Microsoft has made its Windows Azure cloud work better with open source software and has tweaked pricing to make the service cheaper to run.The upgrades to the Windows Azure platform-as-a-service, announced on Monday, bring Node.

Microsoft has made its Windows Azure cloud work better with open source software and has tweaked pricing to make the service cheaper to run.

The upgrades to the Windows Azure platform-as-a-service, announced on Monday, bring Node.js integration via a software development kit, a limited preview of a version of Hadoop tweaked for the cloud, MongoDB compatibility, a growth in SQL database size and a price cut.

"The announcements show that there is a realisation that we are still in the early adopter stage for cloud application platforms and [demonstrate] a pragmatic approach to appeal to a wider subset of the developer community to get a foothold in this new world," Al Hilwa, programme director for application development software at IDC, told ZDNet UK on Tuesday. "The new capabilities in Azure, such as Node.js support, are designed to appeal to this new audience."

Node.js is a tool for writing scalable web applications, such as web servers. Users of the technology include eBay, LinkedIn and Yahoo. The software development kit for Node.js on Azure became available for download on Monday. Microsoft also published information for using MongoDB and node.js in tandem.

Microsoft has also capped the maximum price per gigabyte on large SQL Azure databases at $499.95 (£323.01), while announcing that their maximum size is now 150GB, up from 50GB — equivalent to a price cut of 67 percent. The costs of transferring data in the Azure cloud in the North America and Europe regions has been cut by 25 percent as well, the company said.

Developers can access a limited preview of the Apache Hadoop-based Distribution for Windows Azure to run large-scale data analysis and analytics jobs. Hadoop can be installed and set up on Windows Azure "in hours instead of days," Microsoft wrote in a blog post.

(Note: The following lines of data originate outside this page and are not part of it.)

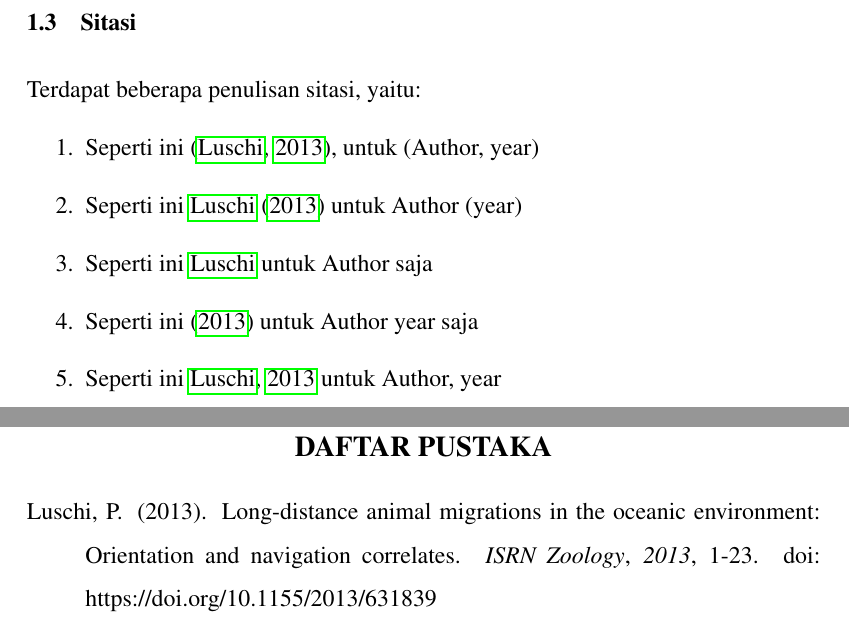
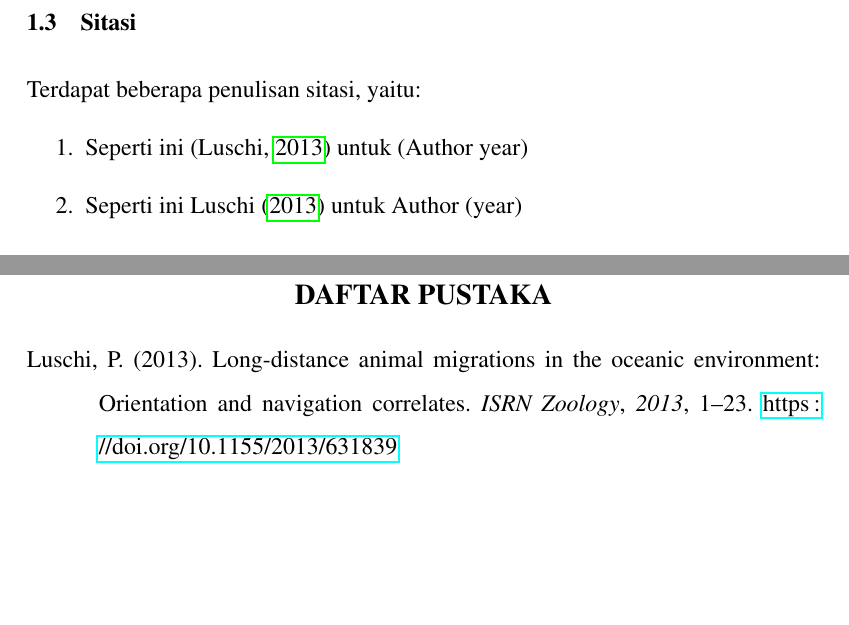
Before and after one commit to mrb-haqee/proposal-unud-latex, a LaTeX thesis (skripsi.tex, which reads bab/1.tex, referensi.bib): two parts of pages 9 and 15 of 15 before the commit and two parts of pages 8 and 14 of 14 after it, joined at a grey line, cut so that both start at the same text, the shorter picture padded with empty space. Compiled offline with pdfLaTeX.

Commit message:
revisi sitasi biblatex

```diff
--- a/bab/1.tex
+++ b/bab/1.tex
@@ -14,12 +14,10 @@ Text dengan indentasi \lipsum[1][1-3]
 \section{Sitasi}
 \noindent Terdapat beberapa penulisan sitasi, yaitu:
 \begin{enumerate}
-    \item Seperti ini \cite{Luschi2013}, untuk (Author, year)
-    \item Seperti ini \citeA{Luschi2013} untuk Author (year)
-    \item Seperti ini \citeauthor{Luschi2013} untuk Author saja
-    \item Seperti ini \citeyear{Luschi2013} untuk Author year saja
-    \item Seperti ini \citeNP{Luschi2013} untuk Author, year
+    \item Seperti ini \parencite{Luschi2013} untuk (Author year)
+    \item Seperti ini \textcite{Luschi2013} untuk Author (year)
 \end{enumerate}
+
 
 \section{Perumusan}
 \noindent Perumusan inline diapit oleh tanda \$ untuk membuat rumus, contoh $\dot{x}=\frac{df}{dx}$.
--- a/refrensi.bib
+++ b/referensi.bib
@@ -1,7 +1,7 @@
 @article{Luschi2013,
   abstract = {<p>A large variety of marine animals migrate in the oceanic environment, sometimes aiming at specific targets such as oceanic islands or offshore productive areas. Thanks to recent technological developments, various techniques are available to track marine migrants, even when they move in remote or inhospitable areas. The paper reviews the main findings obtained by tracking marine animals during migratory travels extending over large distances, with a special attention to the orientation and navigation aspects of these phenomena. Long-distance movements have now been recorded in many marine vertebrates, revealing astonishing performances such as individual fidelity to specific sites and basin-wide movements directed towards these locations. Seabirds cover the longest distances, sometimes undertaking interhemispheric flights, but transoceanic migrations are also the rule in pelagic fish, turtles, pinnipeds, and whales. Some features of these journeys call for the involvement of efficient orientation and navigational abilities, but little evidence is available in this respect. Oceanic migrants most likely rely on biological compasses to maintain a direction in the open sea, and displacement experiments have provided evidence for an ability of seabirds and turtles to rely on position-fixing mechanisms, possibly involving magnetic and/or olfactory cues, although simpler navigational systems are not to be excluded.</p>},
   author   = {Paolo Luschi},
-  doi      = {https://doi.org/10.1155/2013/631839},
+  doi      = {10.1155/2013/631839},
   issn     = {2090-5238},
   journal  = {ISRN Zoology},
   pages    = {1-23},
--- a/skripsi.tex
+++ b/skripsi.tex
@@ -3,6 +3,7 @@
 
 % usepackage/library
 \input{config/#.tex}
+\addbibresource{referensi.bib}
 
 % Variable
 \newcommand\Judul{Tulis Judul disini Sesuai Topik}
@@ -58,7 +59,8 @@
 \clearpage
 
 \setstretch{1.5}
-\bibliographystyle{apacite}
-\bibliography{refrensi}
+\printbibliography
+% \bibliographystyle{apacite}
+% \bibliography{refrensi}
 
 \end{document}
```
Also changed, not shown: config/#.tex (+2 -1 lines), README.md, skripsi.pdf.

Microsoft announced plans to support Hadoop on Azure in October.

However, Microsoft has some catching up to do: rival platforms-as-a-service (PaaS) from companies ranging from VMware via CloudFoundry, to Salesforce via Heroku, have offered Node.js integration for a while, along with broader language support.

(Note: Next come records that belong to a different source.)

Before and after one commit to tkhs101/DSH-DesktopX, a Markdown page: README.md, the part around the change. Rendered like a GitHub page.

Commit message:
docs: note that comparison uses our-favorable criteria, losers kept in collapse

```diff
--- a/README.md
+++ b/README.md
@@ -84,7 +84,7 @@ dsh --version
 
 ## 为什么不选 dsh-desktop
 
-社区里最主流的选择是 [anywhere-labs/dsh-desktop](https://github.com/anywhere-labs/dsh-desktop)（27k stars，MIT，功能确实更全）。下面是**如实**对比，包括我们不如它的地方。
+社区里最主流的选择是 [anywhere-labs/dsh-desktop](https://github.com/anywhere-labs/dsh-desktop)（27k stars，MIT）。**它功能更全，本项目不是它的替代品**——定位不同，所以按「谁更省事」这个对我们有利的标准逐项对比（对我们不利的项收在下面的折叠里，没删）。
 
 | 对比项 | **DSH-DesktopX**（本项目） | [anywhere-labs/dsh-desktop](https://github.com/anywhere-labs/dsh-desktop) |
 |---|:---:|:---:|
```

"Azure is quite an innovative platform that takes a fresh, new leaf approach towards programming models from the basic Windows server model," Hilwa said. "But this very exact innovation has made it hard for existing enterprise workloads to come to Azure, instead PaaS platforms from other vendors are battling for new workloads that are the back-ends of new age mobile, social, content and gaming apps, which are being lead by a much broader ecosystem of developers and [independent software vendors] than Microsoft’s traditional base of .NET developers."